Your goal: In the entries that follow, find the word "fills" and report each line it is on.

Source data:
━━━
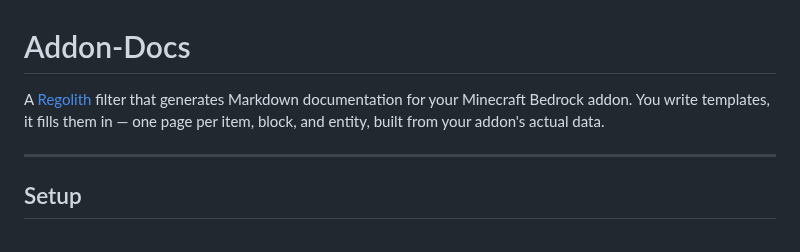
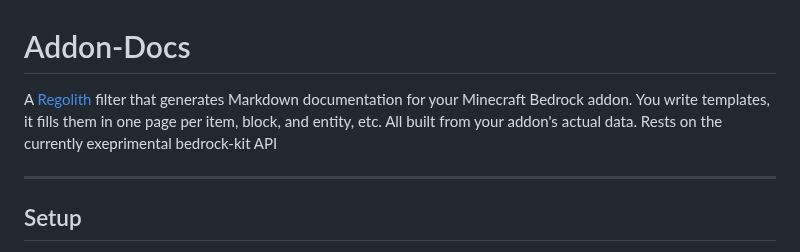
Before and after one commit to thePixelmancer/regolith-filters, a Markdown page: addon_docs/README.md, the part around the change. GitHub-like rendering.

```diff
--- a/addon_docs/README.md
+++ b/addon_docs/README.md
@@ -1,7 +1,7 @@
 # Addon-Docs
 
 
-A [Regolith](https://bedrock-oss.github.io/regolith/) filter that generates Markdown documentation for your Minecraft Bedrock addon. You write templates, it fills them in — one page per item, block, and entity, built from your addon's actual data.
+A [Regolith](https://bedrock-oss.github.io/regolith/) filter that generates Markdown documentation for your Minecraft Bedrock addon. You write templates, it fills them in one page per item, block, and entity, etc. All built from your addon's actual data. Rests on the currently exeprimental bedrock-kit API
 
 ---
 
```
━━━
Reply:
-A [Regolith](https://bedrock-oss.github.io/regolith/) filter that generates Markdown documentation for your Minecraft Bedrock addon. You write templates, it fills them in — one page per item, block, and entity, built from your addon's actual data.
+A [Regolith](https://bedrock-oss.github.io/regolith/) filter that generates Markdown documentation for your Minecraft Bedrock addon. You write templates, it fills them in one page per item, block, and entity, etc. All built from your addon's actual data. Rests on the currently exeprimental bedrock-kit API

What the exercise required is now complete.